Code change snippets
---+---

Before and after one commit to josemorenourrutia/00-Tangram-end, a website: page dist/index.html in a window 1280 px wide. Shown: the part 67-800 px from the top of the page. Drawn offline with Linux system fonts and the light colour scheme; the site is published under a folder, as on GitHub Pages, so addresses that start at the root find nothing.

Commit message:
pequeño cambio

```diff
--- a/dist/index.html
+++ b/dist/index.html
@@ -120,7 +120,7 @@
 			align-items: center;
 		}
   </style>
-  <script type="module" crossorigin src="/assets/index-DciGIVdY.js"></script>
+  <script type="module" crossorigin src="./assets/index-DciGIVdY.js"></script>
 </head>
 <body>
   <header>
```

---+---

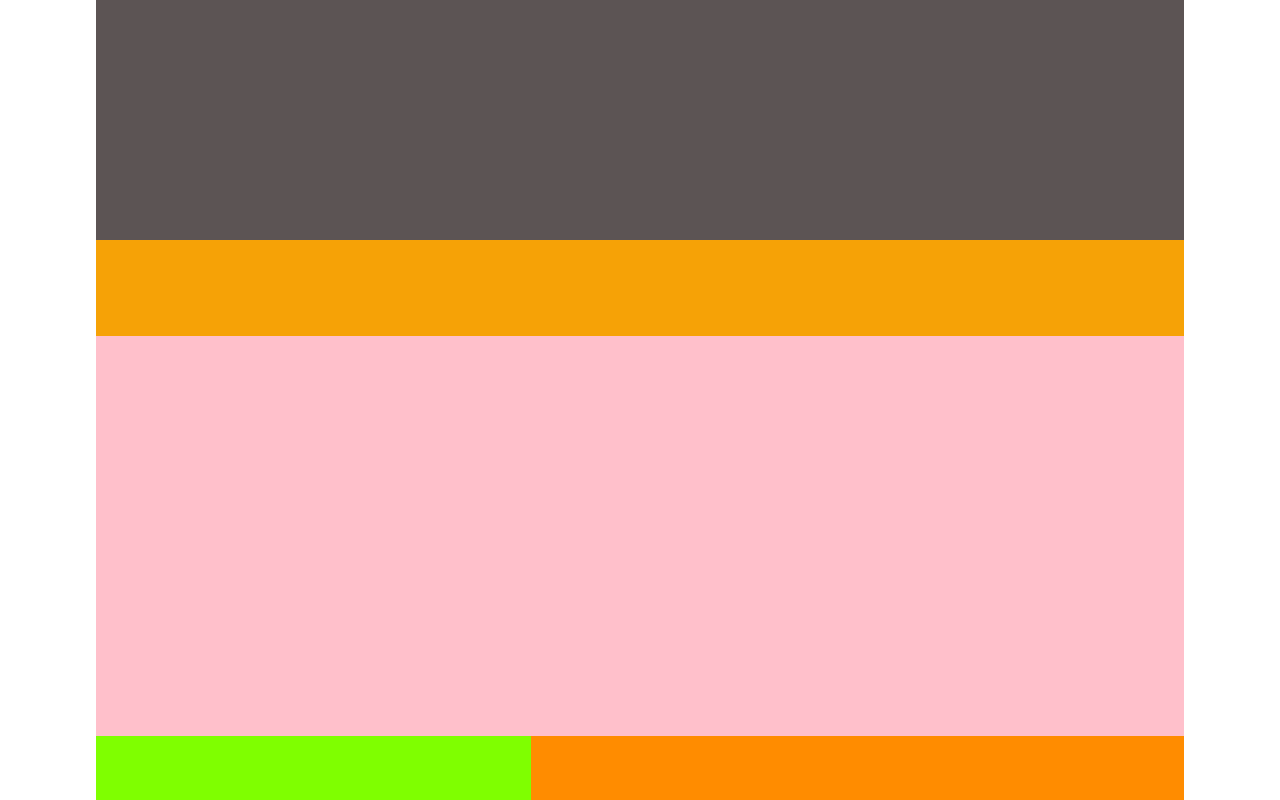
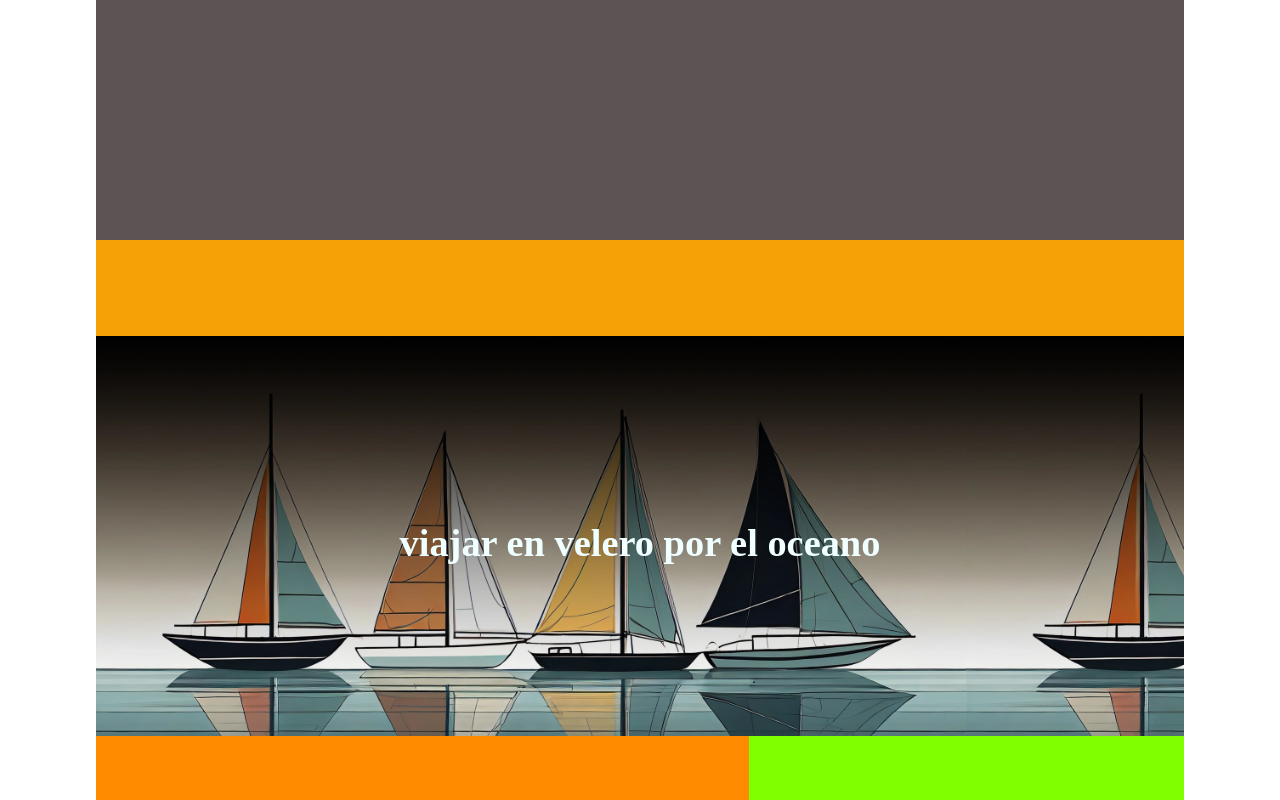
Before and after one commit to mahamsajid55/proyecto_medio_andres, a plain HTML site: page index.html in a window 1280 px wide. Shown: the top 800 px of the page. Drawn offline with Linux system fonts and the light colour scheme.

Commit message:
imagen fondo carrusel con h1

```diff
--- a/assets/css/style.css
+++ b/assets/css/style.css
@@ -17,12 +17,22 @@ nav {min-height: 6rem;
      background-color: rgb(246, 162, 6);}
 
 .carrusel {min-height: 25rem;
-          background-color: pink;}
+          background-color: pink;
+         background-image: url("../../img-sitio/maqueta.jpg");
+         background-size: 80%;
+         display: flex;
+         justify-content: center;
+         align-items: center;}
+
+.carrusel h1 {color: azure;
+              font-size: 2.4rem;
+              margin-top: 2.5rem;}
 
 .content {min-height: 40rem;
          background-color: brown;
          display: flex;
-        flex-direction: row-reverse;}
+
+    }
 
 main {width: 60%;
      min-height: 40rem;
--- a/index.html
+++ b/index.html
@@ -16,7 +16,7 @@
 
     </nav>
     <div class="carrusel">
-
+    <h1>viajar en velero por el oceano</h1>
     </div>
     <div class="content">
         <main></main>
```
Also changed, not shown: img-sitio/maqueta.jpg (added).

---+---

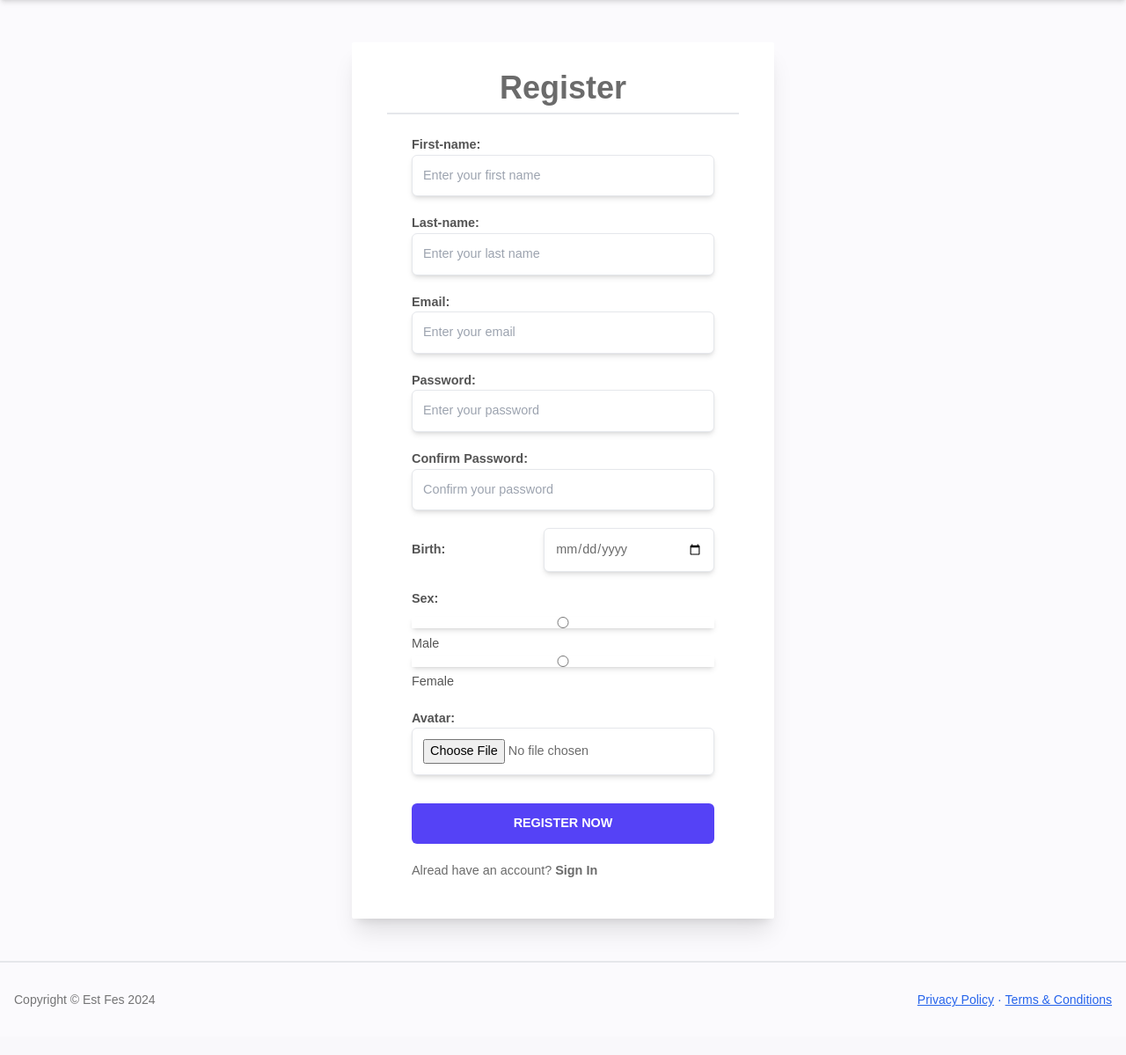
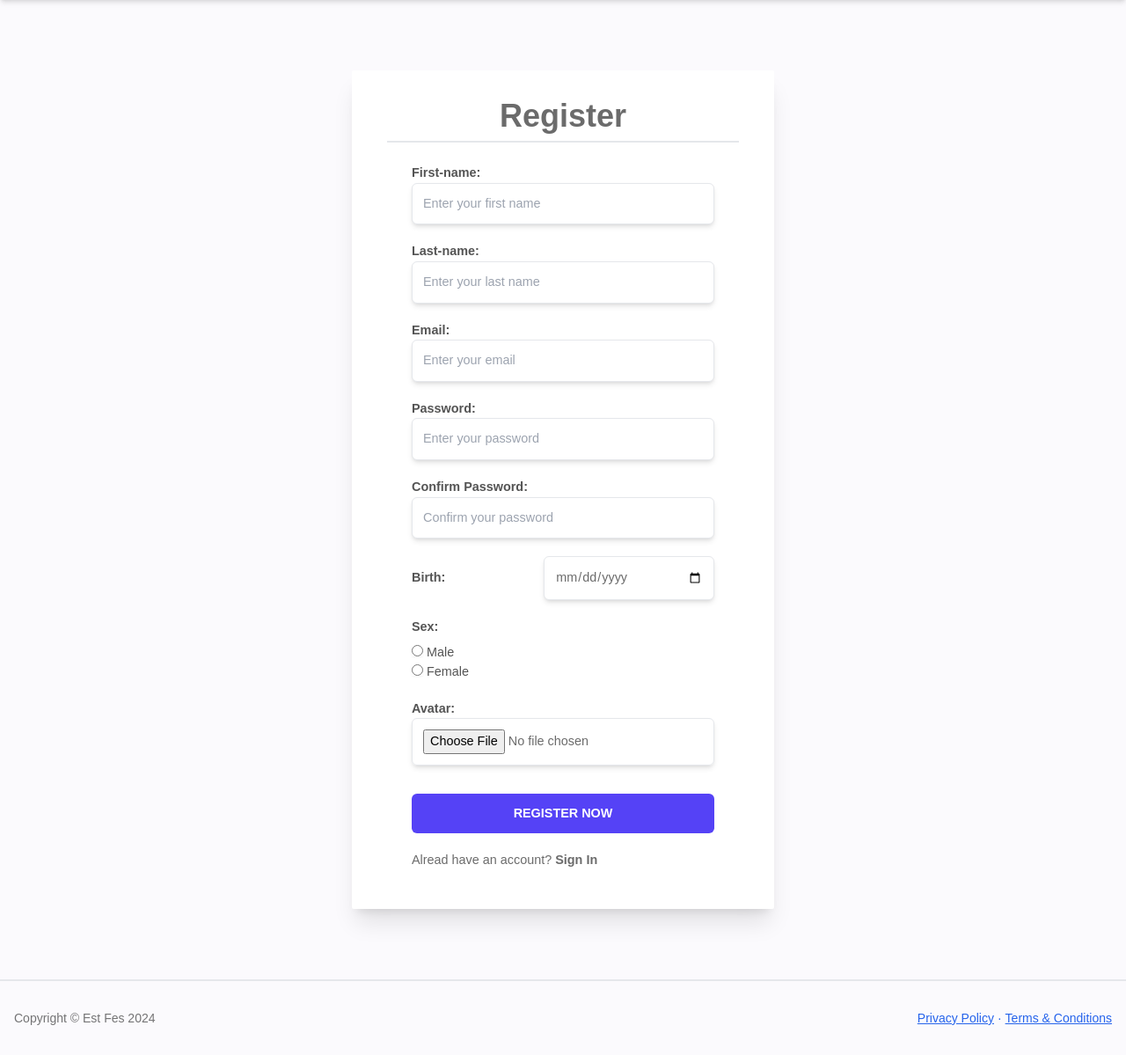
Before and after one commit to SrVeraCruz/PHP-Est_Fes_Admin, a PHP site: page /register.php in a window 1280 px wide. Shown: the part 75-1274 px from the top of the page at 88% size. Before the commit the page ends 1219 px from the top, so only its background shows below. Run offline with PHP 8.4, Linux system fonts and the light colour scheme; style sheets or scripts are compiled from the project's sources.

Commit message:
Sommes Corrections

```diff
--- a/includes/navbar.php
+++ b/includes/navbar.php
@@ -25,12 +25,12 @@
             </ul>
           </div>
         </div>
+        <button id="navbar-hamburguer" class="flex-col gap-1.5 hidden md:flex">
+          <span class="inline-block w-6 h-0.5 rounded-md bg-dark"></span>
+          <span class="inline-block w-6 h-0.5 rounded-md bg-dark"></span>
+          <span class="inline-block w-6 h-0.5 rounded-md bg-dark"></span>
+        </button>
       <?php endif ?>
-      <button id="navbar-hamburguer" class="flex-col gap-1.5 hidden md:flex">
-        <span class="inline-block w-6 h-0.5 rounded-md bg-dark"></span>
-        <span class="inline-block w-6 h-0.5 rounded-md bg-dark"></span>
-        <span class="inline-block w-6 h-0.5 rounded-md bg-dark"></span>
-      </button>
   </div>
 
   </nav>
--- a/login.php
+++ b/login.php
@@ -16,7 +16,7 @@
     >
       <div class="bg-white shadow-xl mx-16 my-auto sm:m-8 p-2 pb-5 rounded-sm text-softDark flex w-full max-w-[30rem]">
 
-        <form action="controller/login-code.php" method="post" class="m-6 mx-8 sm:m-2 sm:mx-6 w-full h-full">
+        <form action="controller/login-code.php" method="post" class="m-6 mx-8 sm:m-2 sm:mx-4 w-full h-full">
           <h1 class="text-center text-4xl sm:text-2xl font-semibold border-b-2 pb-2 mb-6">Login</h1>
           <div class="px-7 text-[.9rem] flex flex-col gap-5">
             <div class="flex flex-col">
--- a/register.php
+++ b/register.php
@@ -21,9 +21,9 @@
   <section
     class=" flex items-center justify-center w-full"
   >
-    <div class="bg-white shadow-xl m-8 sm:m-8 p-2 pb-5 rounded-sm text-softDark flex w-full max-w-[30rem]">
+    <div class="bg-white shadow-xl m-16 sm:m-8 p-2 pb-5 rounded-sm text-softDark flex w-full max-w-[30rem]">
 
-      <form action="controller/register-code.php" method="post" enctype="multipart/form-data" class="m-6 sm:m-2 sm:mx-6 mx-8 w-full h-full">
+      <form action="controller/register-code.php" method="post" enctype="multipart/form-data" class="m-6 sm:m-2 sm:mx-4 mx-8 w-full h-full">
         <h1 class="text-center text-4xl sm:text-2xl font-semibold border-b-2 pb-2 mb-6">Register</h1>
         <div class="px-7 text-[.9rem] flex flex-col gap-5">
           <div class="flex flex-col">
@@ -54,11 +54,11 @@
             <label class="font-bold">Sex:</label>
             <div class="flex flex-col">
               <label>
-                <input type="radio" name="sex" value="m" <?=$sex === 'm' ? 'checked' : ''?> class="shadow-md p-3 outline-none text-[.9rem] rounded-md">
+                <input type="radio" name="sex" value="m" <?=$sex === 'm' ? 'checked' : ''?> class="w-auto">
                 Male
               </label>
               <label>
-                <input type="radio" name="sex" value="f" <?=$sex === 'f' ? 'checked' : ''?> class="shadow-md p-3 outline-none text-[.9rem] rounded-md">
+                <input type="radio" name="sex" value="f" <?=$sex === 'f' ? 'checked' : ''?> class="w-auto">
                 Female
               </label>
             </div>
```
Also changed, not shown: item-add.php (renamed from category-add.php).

---+---

## Activity
Please filter the entries above down to the lines holding "center" and copy them.

## Answer section
 			align-items: center;
+         justify-content: center;
+         align-items: center;}
           <h1 class="text-center text-4xl sm:text-2xl font-semibold border-b-2 pb-2 mb-6">Login</h1>
     class=" flex items-center justify-center w-full"
         <h1 class="text-center text-4xl sm:text-2xl font-semibold border-b-2 pb-2 mb-6">Register</h1>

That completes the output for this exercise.